We noticed above that the final consonant was exposed to danger by the fact that the syllable containing it was never protected by the accent. It is also true that there was a tendency to do away with any difficult combination of consonants. We recall in English the current pronunciations, "February," and "Calwell" for Caldwell. The average Roman in the same way was inclined to follow the line of least resistance. Sometimes, as in the two English examples just given, he avoided a difficult combination of consonants by dropping one of them. This method he followed in saying santus for sanctus, and scriserunt for scripserunt, just as in vulgar English one now and then hears "slep" and "kep" for the more difficult "slept" and "kept." Sometimes he lightened the pronunciation by metathesis, as he did when he pronounced interpretor as interpertor. A third device was to insert a vowel, as illiterate English-speaking people do in the pronunciations "ellum" and "Henery." In this way, for instance, the Roman avoided the difficult combinations -mn- and -chn- by saying mina and techina for the historically correct mna and techna. Another method of surmounting the difficulty was to assimilate one of the two consonants to the other.
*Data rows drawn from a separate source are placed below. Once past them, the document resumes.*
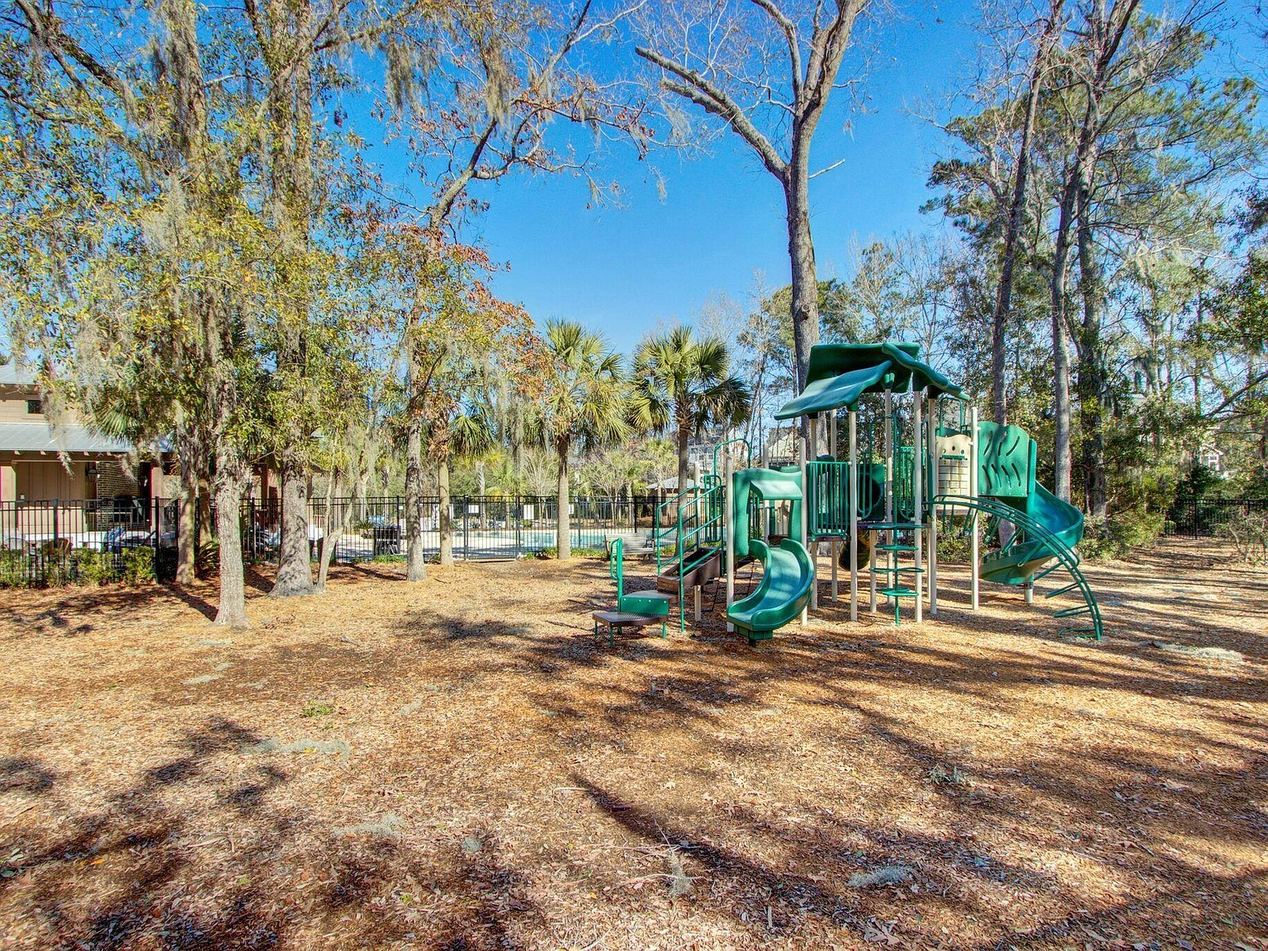
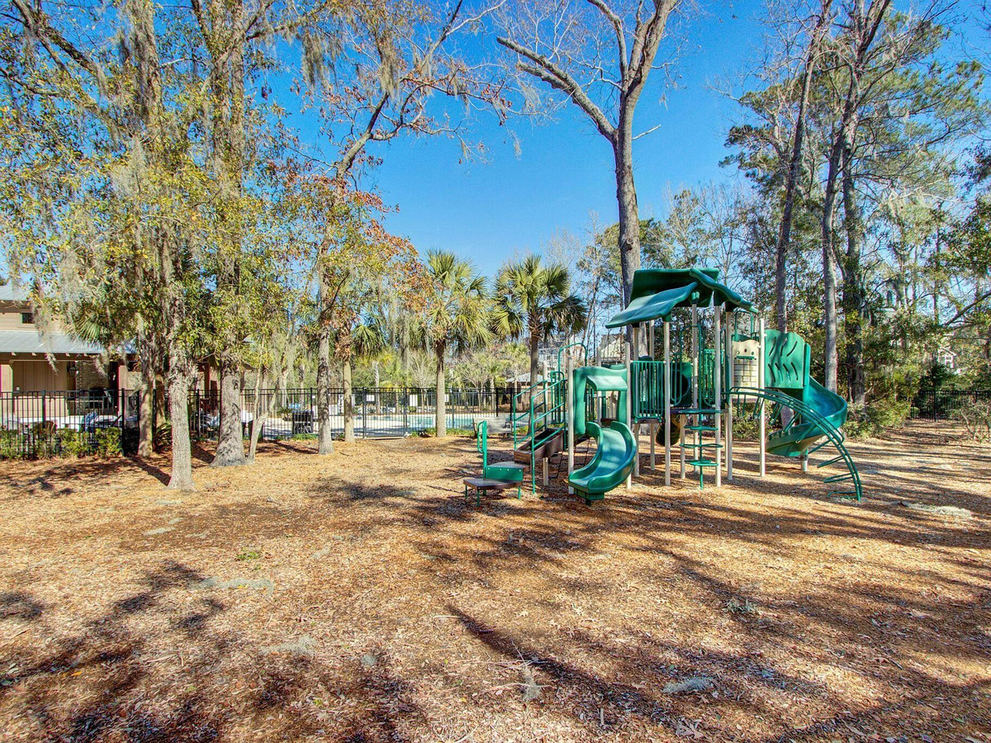
optimize images

Changed region(s): [[0.0, 0.0, 1.0, 1.0]]

diff --git a/index.html b/index.html
@@ -18,7 +18,7 @@
 		<div id="header-row" class="row">
 			<div class="col-md-12">
 				<div class="page-header">
-					<img width="100%" height="auto" alt="Carolina Bay, West Ashley, Charlest, South Carolina" src="images/logo.png" />
+					<img width="100%" height="auto" alt="Carolina Bay, West Ashley, Charlest, South Carolina" src="images/logo.jpg" />
 				</div>
 				<!-- <ul class="nav">
 					<li class="nav-item">
@@ -86,7 +86,7 @@
 							<div class="col-md-4">
 								<div class="hood">
 									<a href="https://www.zillow.com/homes/for_sale/12m_days/globalrelevanceex_sort/32.818576,-80.057255,32.79771,-80.077468_rect/15_zm/a9a875cb41X1-CR1fay1frakgfwe_10u0gd_crid/0_mmm/" target="_blank">
-										<img class="sub_img" src="images/cb-creekside.png" align="top"/>
+										<img class="sub_img" src="images/cb-creekside.jpg" align="top"/>
 										<strong>Creekside</strong>
 									</a>
 								</div>
@@ -94,7 +94,7 @@
 							<div class="col-md-4">
 								<div class="hood">
 									<a href="https://www.zillow.com/homes/for_sale/house_type/12m_days/globalrelevanceex_sort/32.814699,-80.044938,32.793832,-80.065151_rect/15_zm/a9a815cb41X1-CR1fay1fraja7pa_10u0gd_crid/0_mmm/" target="_blank">
-										<img class="sub_img" src="images/cb-essex.png" align="top"/>
+										<img class="sub_img" src="images/cb-essex.jpg" align="top"/>
 										<strong>Essex</strong>
 									</a>
 								</div>
@@ -130,7 +130,7 @@
 					</ol>
 					<div class="carousel-inner">
 						<div class="carousel-item">
-							<img class="d-block w-100" title="Photo by Chad Hartwell" alt="Carolina Bay Sunset" src="images/cb-sunset.png">
+							<img class="d-block w-100" title="Photo by Chad Hartwell" alt="Carolina Bay Sunset" src="images/cb-sunset.jpg">
 							<div class="carousel-caption">
 							</div>
 						</div>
This is a favorite practice of the shop-girl, over which the newspapers make merry in their phonetical reproductions of supposed conversations heard from behind the counter. Adopting the same easy way of speaking, the uneducated Roman sometimes said isse for ipse, and scritus for scriptus. To pass to another point of difference, the laws determining the incidence of the accent were very firmly established in literary Latin. The accent must fall on the penult, if it was long, otherwise on the antepenult of the word. But in popular Latin there were certain classes of words in whose case these principles were not observed.
The very nature of the accent probably differed in the two forms of speech. In preliterary Latin the stress was undoubtedly a marked feature of the accent, and this continued to be the case in the popular speech throughout the entire history of the language, but, as I have tried to prove in another paper, in formal Latin the stress became very slight, and the pitch grew to be the characteristic feature of the accent. Consequently, when Virgil read a passage of the Æneid to Augustus and Livia the effect on the ear of the comparatively unstressed language, with the rhythmical rise and fall of the pitch, would have been very different from that made by the conversation of the average man, with the accented syllables more clearly marked by a stress.